PUFF 2016: “NIGHT OF SOMETHING STRANGE” (Film Review)Movies/TV,News,Reviews Ken W. Hanley
If you’re offended easily, weak in the stomach, or adverse to the Troma / Frank Henenlotter brand of horror comedy, then there’s a good chance you won’t make it past the first five minutes of Jonathan Straiton’s NIGHT OF SOMETHING STRANGE. However, if you can make it past the necrophilia, rape monsters, and explosive bodily fluids, NIGHT OF SOMETHING STRANGE is one hell of a crowd-pleasing horror comedy, filled with memorable one-liners and insane practical FX. And even despite the crude, vulgar, and perverse turns that NIGHT OF SOMETHING STRANGE brings to the table, there’s a genuine earnestness behind the narrative that thankfully keeps the film from falling into SCARY MOVIE territory.
NIGHT OF SOMETHING STRANGE follows a group of high schoolers who stop into a middle-of-nowhere motel on the way to their beach hot-spot destination. However, unbeknownst to them, a night janitor at a local morgue has contracted an STD that turns all infected into bloodthirsty undead rapists, leaving a trail of carnage leading up to the motel. Now, these unwitting teens are forced to square off against these depraved maniacs and each other as they try to survive the night and stop the infection in its tracks.
If you’re a fan of horror comedy, NIGHT OF SOMETHING STRANGE is equal parts splatstick, gross-out sex comedy, and offensive shockfest, but above all, the film is very funny. From the visual gags to the instantly quotable one-liners, NIGHT OF SOMETHING STRANGE is extremely fun and hilarious if it’s your brand of humor. Furthermore, when the humor bleeds (literally or figuratively) into the FX side of the film, NIGHT OF SOMETHING STRANGE offers up some jaw-dropping anatomical creations that horror fans have certainly not seen before. But perhaps most importantly, NIGHT OF SOMETHING STRANGE understands its boundaries when it comes to its subject matter, and while the humor is paramount to the narrative, the film’s several rape scenes are certainly not played for laughs, nor are they as visceral as, say, I SPIT ON YOUR GRAVE; they’re almost incidental in nature, especially once the film takes a firm turn into monster movie territory.

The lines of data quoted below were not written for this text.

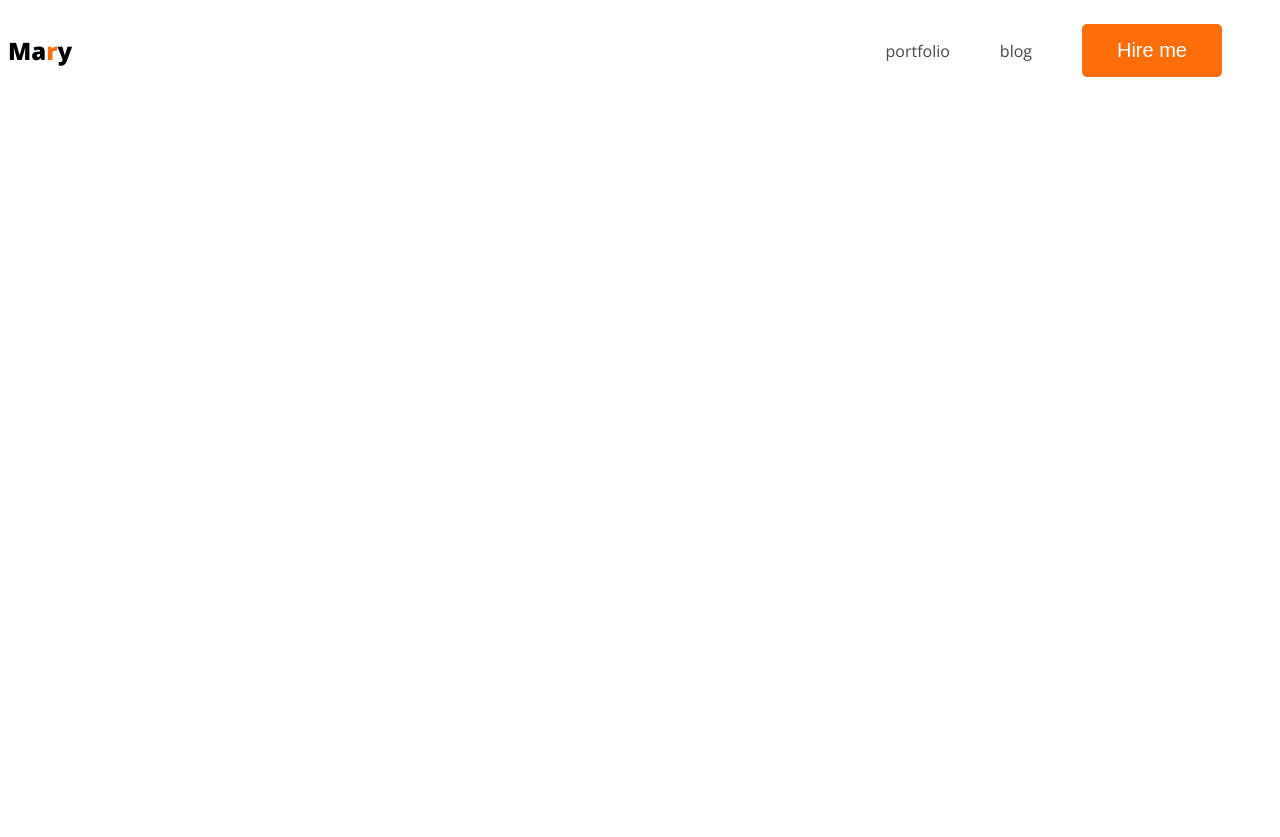
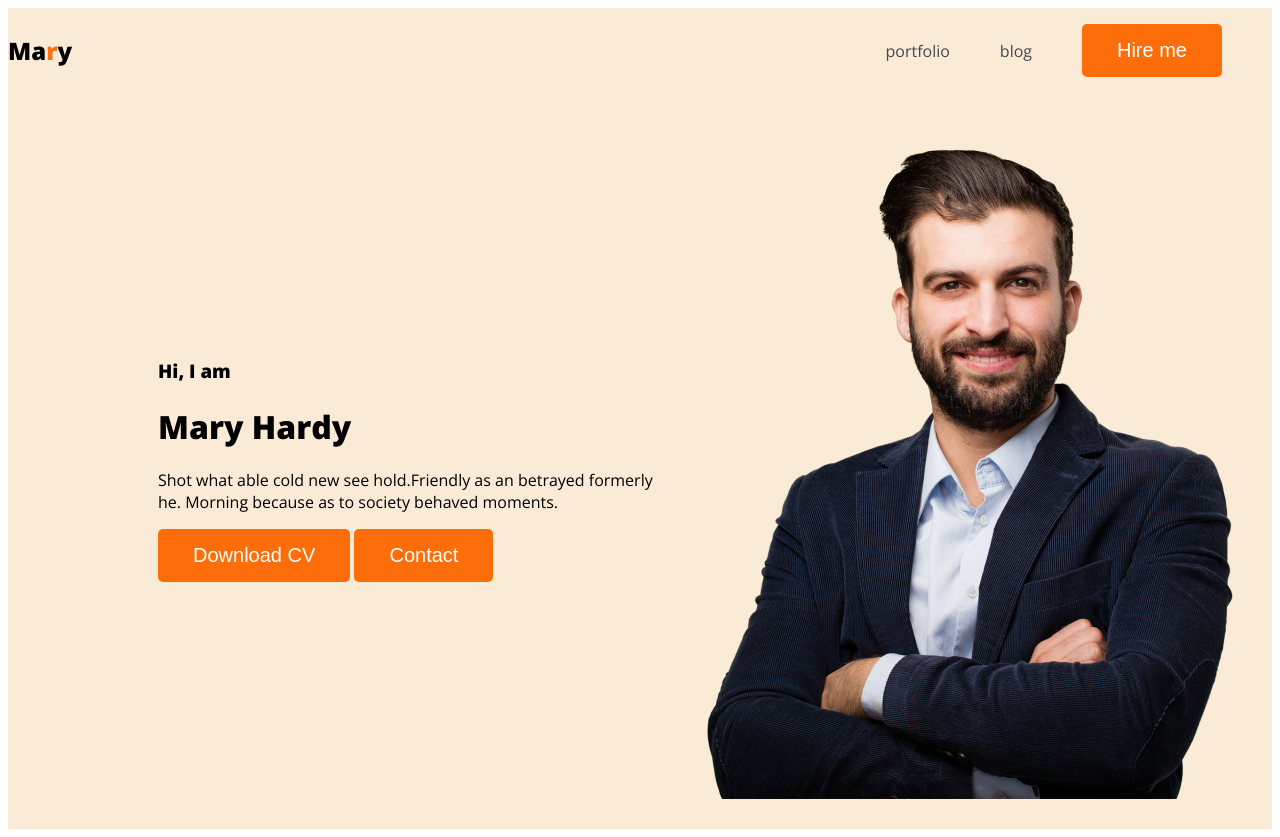
Before and after one commit to Emon122181/developer-portfolio, a plain HTML site: page index.htm in a window 1280 px wide. Before the commit the page ends 800 px from the top, so only its background shows below. Drawn offline with nearby package versions, Linux system fonts and the light colour scheme.

Commit message:
add baner

```diff
--- a/index.htm
+++ b/index.htm
@@ -13,7 +13,7 @@
     <link rel="stylesheet" href="styless/portfolio.css">
 </head>
 <body>
-    <header>
+    <header class="header">
         <nav>
             <h2 class="nev-title">Ma<span class="text-primary">r</span>y</h2>
             <ul>
@@ -22,6 +22,17 @@
                 <li><button class="btn-primary">Hire me</button></li>
             </ul>
         </nav>
+        <div class="banner">
+            <div class="contect">
+                <h3 class="baner-greeting">Hi, I  am</h3>
+                <h1 class="baner-header">Mary Hardy</h1>
+                <p>Shot what able cold new see hold.Friendly as an betrayed formerly he. Morning because as to society behaved moments.</p>
+                <button class="btn-primary">Download CV</button>
+                <button class="btn-primary">Contact</button>
+            </div>
+            <img class="profile-picture"  src="images/hardy.png" alt="">
+        </div>
+
 
     </header>
     <main>
--- a/styless/portfolio.css
+++ b/styless/portfolio.css
@@ -46,3 +46,15 @@ nav a {
     text-decoration: none;
     color: #474747;
 }
+/* header related styles */
+.header{
+    background-color: antiquewhite;
+}
+.banner{
+    padding: 30px 30px 30px 150px;
+    display: flex;
+    align-items: center;
+}
+.bannner .profile-picture{
+    width: 200px;
+}
```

NIGHT OF SOMETHING STRANGE also works in part to its crew, who really treat the film as a labor of love despite its absurd action. Jonathan Straiton’s direction is solid, making the most of his limited budget while Colby Flinchum delivers top-tier FX work that one rarely finds in the genre in this day and age. Meanwhile, the score from Paul Amos perfectly fits the film’s B-movie atmosphere, and Rex Femscared’s cinematography does the genre-friendly moments justice, especially given the independent production value of the film.
NIGHT OF SOMETHING STRANGE delivers some really fun performances as well, even if they are as over-the-top as the script itself, penned by Straiton, Ron Bonk, and Mean Gene. Rebecca C. Kasek does well in the role of the generic lead protagonist, anchoring the film and injecting it with emotional resonance alongside Trey Harrison, whose Dirk gets some more comical moments via unwieldy bravado. Meanwhile, Michael Merchant, Toni Ann Gambale, Nicola Fiore, Tarrance Taylor, Al Lawler and John Walsh fill out the film’s adept ensemble, each nailing their moments of horror and comedy with gusto. But special praise should be given to Wayne W. Johnson, Kirk LaSalle, Janet Mayson, and Kera O’Bryon as the film’s creeps, delivering largely tongue-in-cheek physical performances.

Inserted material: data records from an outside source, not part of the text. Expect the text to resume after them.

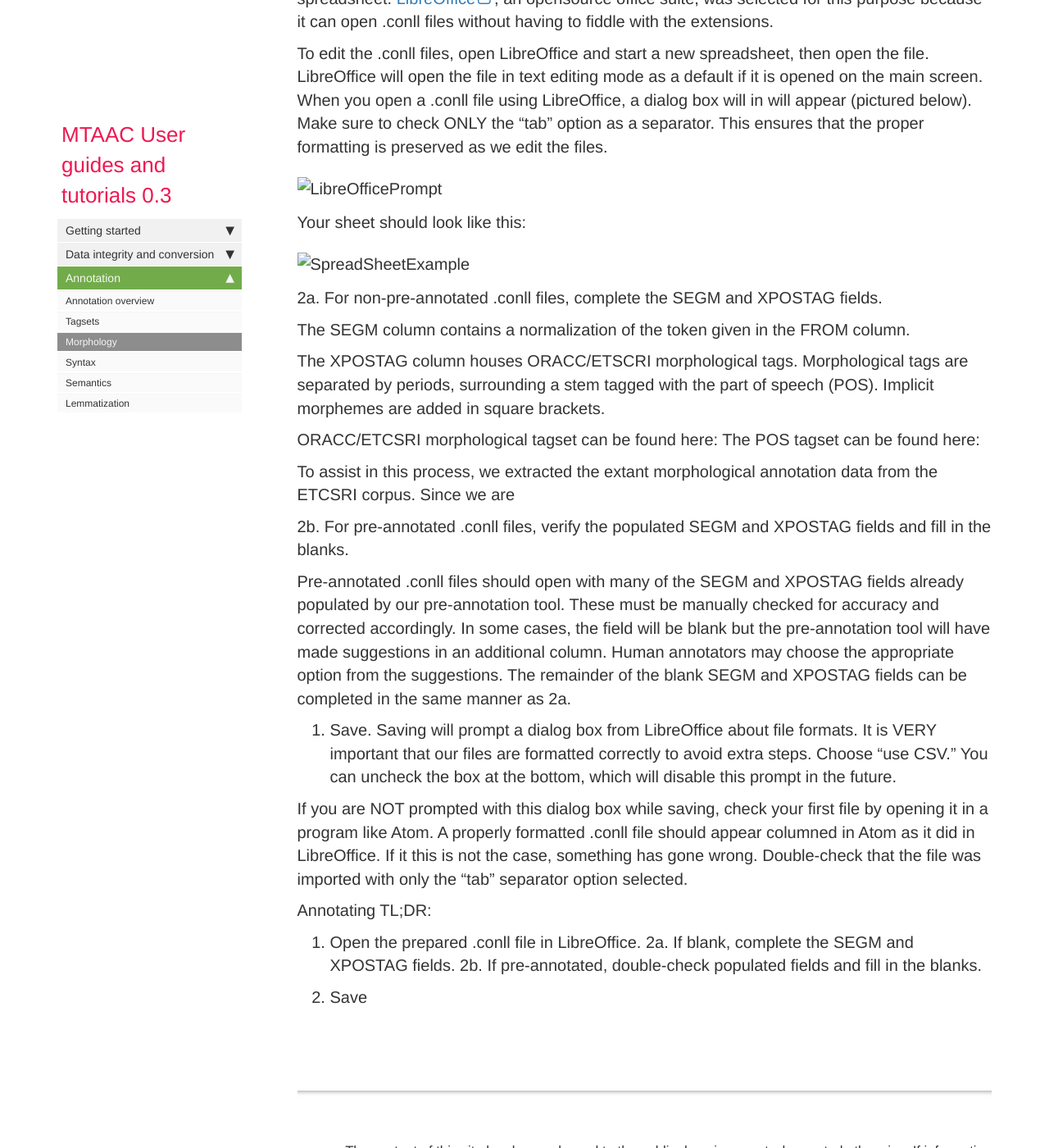
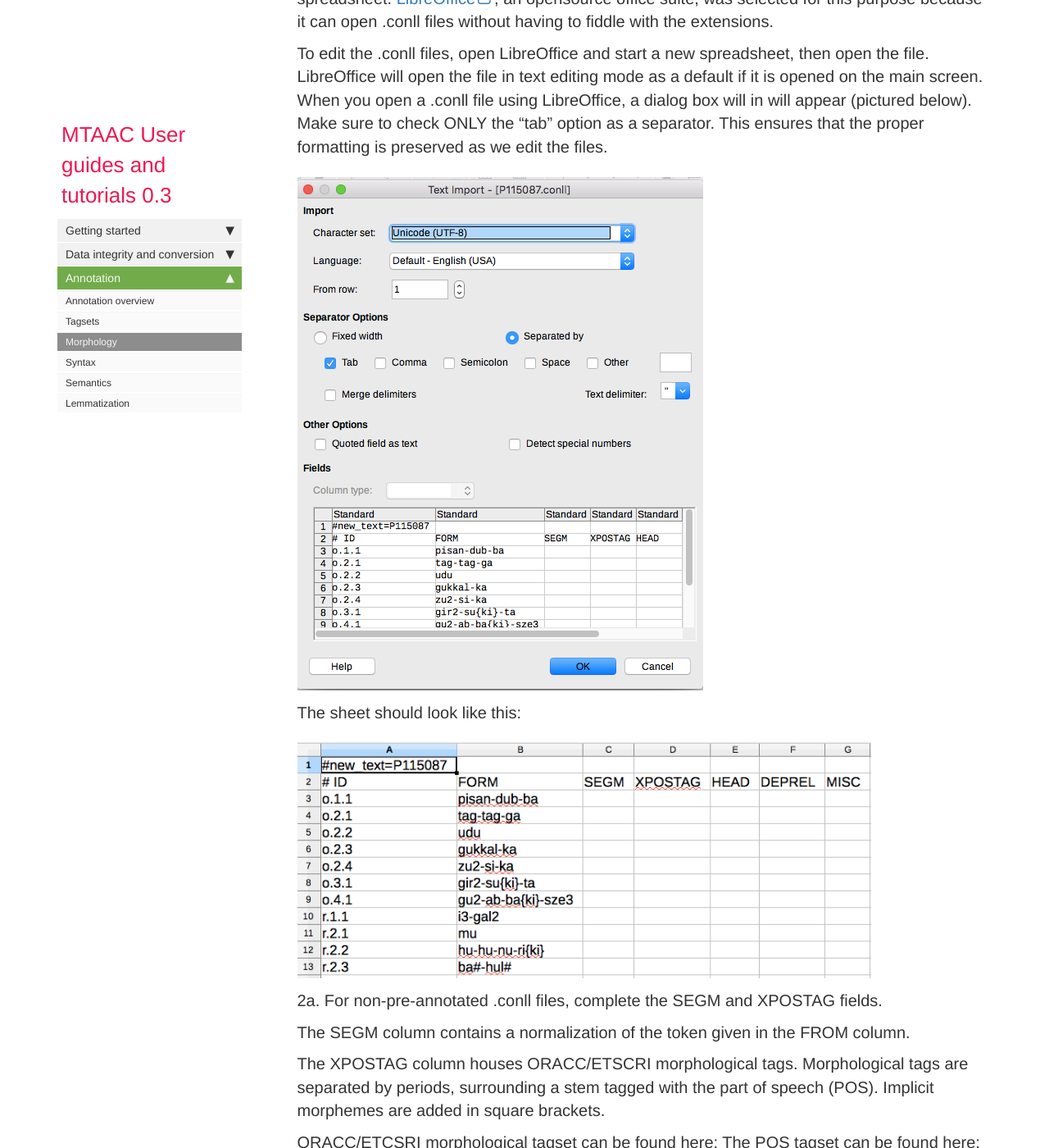
Before and after one commit to cdli-gh/cdli-gh.github.io, a Jekyll site: the page built from pages/guide/guide_morpology.md, in a window 1280 px wide and 1400 px high, scrolled down 2651 px. Shown: the whole window at 82% size. Built offline with Jekyll 4.4.1, drawn with Linux system fonts in a browser that asks for light colours; nearby versions of some CDN libraries; comment, search, counter and statistics services are not loaded.

Commit message:
Update guide_morpology.md

```diff
--- a/pages/guide/guide_morpology.md
+++ b/pages/guide/guide_morpology.md
@@ -63,11 +63,11 @@ In order to ensure that the format of the .conll files remains intact, they will
 
 To edit the .conll files, open LibreOffice and start a new spreadsheet, then open the file. LibreOffice will open the file in text editing mode as a default if it is opened on the main screen. When you open a .conll file using LibreOffice, a dialog box will in will appear (pictured below). Make sure to check ONLY the “tab” option as a separator. This ensures that the proper formatting is preserved as we edit the files.
 
-![LibreOfficePrompt](cdli-gh.github.io/images/ma_guide/LibreOfficePrompt1.png)
+![](https://cdli-gh.github.io/images/ma_guide/LibreOfficePrompt1.png)
 
-Your sheet should look like this:
+The sheet should look like this:
 
-![SpreadSheetExample](cdli-gh.github.io/images/ma_guide/LibreOfficeSpreadsheet.png)
+![](https://cdli-gh.github.io/images/ma_guide/LibreOfficeSpreadsheet.png)
 
 2a. For non-pre-annotated .conll files, complete the SEGM and XPOSTAG fields.
 
```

Overall, while the subject matter will absolutely be divisive, NIGHT OF SOMETHING STRANGE is a twisted treat for all those who can ride it out to its bloody end. Filled with strong special effects, hilarious one-liners, and shocking moments that will either make you gag or guffaw, NIGHT OF SOMETHING STRANGE is the kind of sleazy independent rollercoaster that comes too few and far between among contemporary fright fare. And, if possible, horror fans should definitely try to catch NIGHT OF SOMETHING STRANGE on the big screen, as this film is best experienced with a crowd that is sure to laugh, cheer, and gasp in equal measure.